=== Begin Enclosure ===

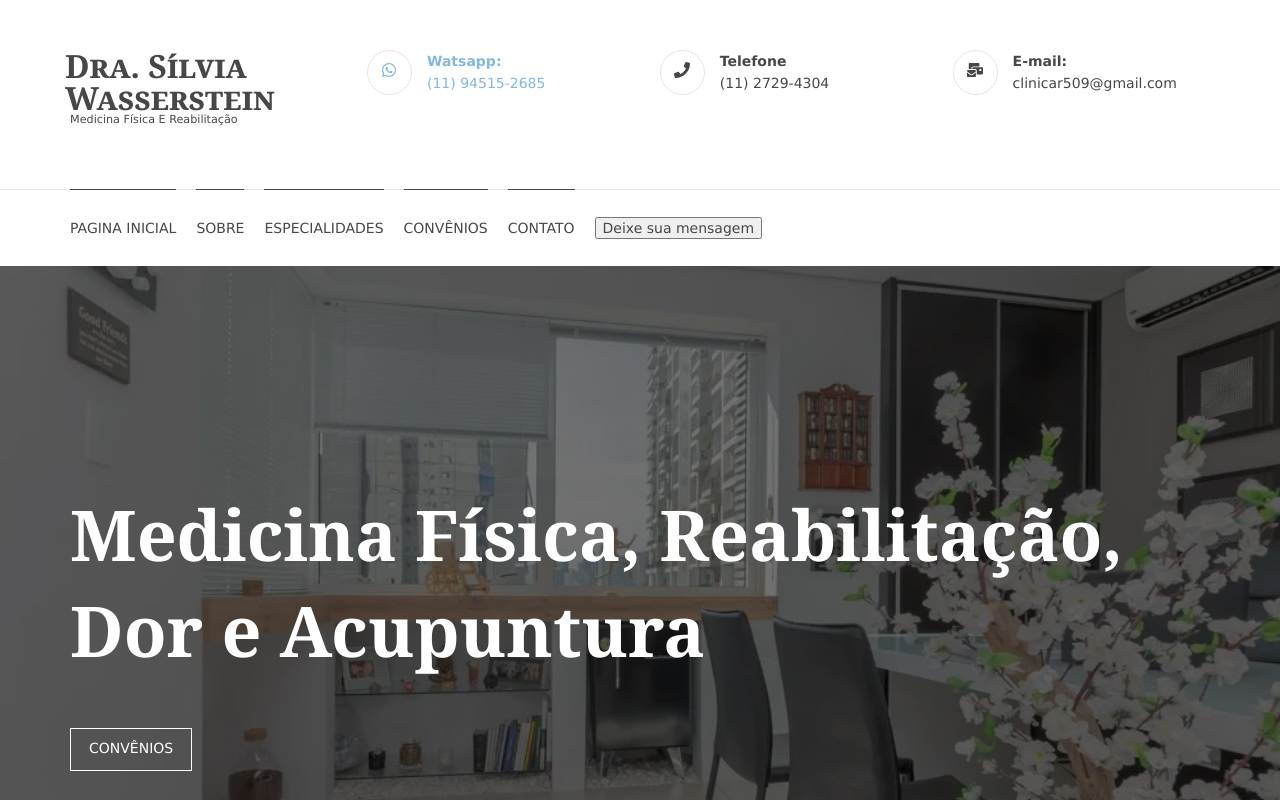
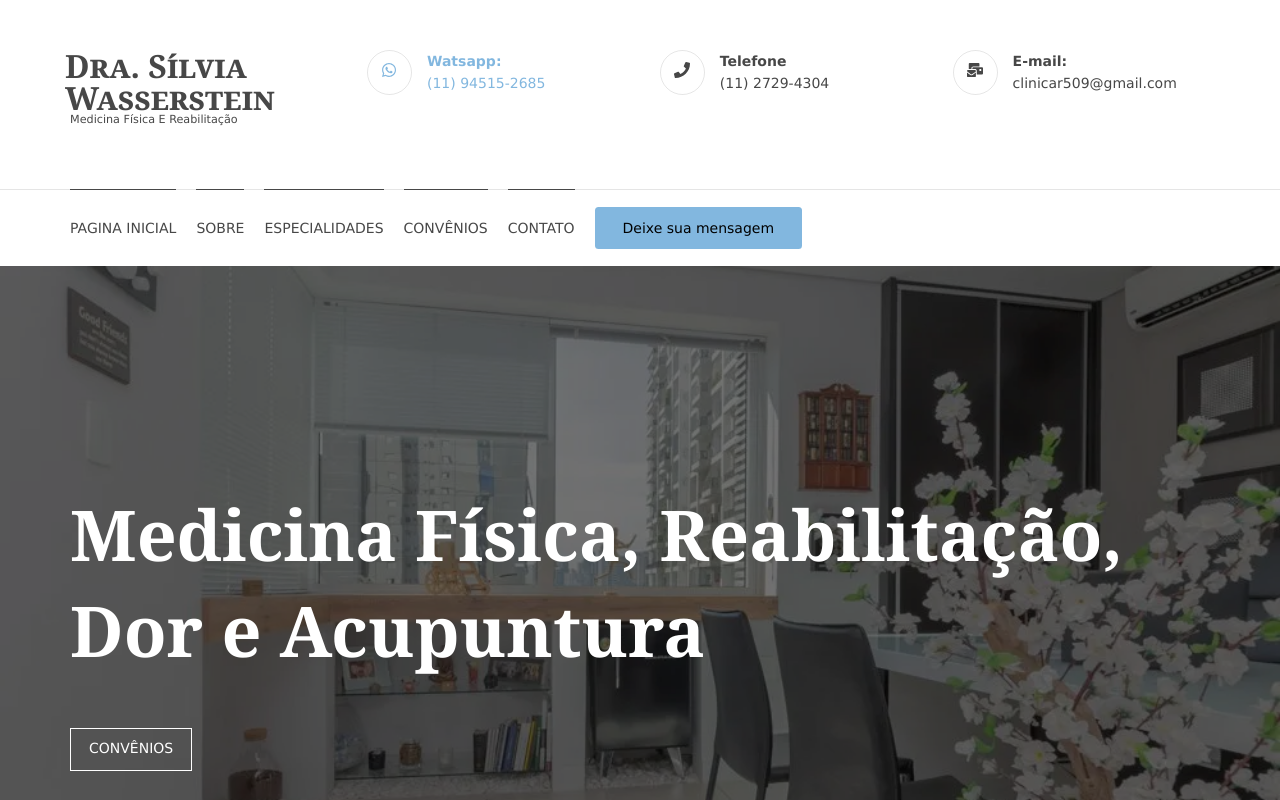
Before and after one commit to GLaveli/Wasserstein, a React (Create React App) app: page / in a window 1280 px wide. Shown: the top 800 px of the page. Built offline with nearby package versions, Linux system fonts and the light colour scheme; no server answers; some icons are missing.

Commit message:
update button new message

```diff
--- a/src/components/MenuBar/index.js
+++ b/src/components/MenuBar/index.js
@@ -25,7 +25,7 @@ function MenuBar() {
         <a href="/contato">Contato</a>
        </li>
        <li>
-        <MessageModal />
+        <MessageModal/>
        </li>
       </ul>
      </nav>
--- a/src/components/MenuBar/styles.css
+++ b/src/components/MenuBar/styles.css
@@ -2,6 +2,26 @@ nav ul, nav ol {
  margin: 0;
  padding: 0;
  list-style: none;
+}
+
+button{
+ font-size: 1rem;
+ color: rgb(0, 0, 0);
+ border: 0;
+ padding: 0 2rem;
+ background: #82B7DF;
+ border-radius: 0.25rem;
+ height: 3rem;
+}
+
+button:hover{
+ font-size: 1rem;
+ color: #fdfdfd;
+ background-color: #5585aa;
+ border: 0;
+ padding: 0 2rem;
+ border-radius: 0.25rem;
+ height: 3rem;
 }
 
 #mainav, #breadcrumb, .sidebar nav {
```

=== End Enclosure ===

[What is being asked]: An unchanged copy of the listing, with no pictures, should be returned.

[Response to the exercise]:
Before and after one commit to GLaveli/Wasserstein, a React (Create React App) app: page / in a window 1280 px wide. Shown: the top 800 px of the page. Built offline with nearby package versions, Linux system fonts and the light colour scheme; no server answers; some icons are missing.

Commit message:
update button new message

```diff
--- a/src/components/MenuBar/index.js
+++ b/src/components/MenuBar/index.js
@@ -25,7 +25,7 @@ function MenuBar() {
         <a href="/contato">Contato</a>
        </li>
        <li>
-        <MessageModal />
+        <MessageModal/>
        </li>
       </ul>
      </nav>
--- a/src/components/MenuBar/styles.css
+++ b/src/components/MenuBar/styles.css
@@ -2,6 +2,26 @@ nav ul, nav ol {
  margin: 0;
  padding: 0;
  list-style: none;
+}
+
+button{
+ font-size: 1rem;
+ color: rgb(0, 0, 0);
+ border: 0;
+ padding: 0 2rem;
+ background: #82B7DF;
+ border-radius: 0.25rem;
+ height: 3rem;
+}
+
+button:hover{
+ font-size: 1rem;
+ color: #fdfdfd;
+ background-color: #5585aa;
+ border: 0;
+ padding: 0 2rem;
+ border-radius: 0.25rem;
+ height: 3rem;
 }
 
 #mainav, #breadcrumb, .sidebar nav {
```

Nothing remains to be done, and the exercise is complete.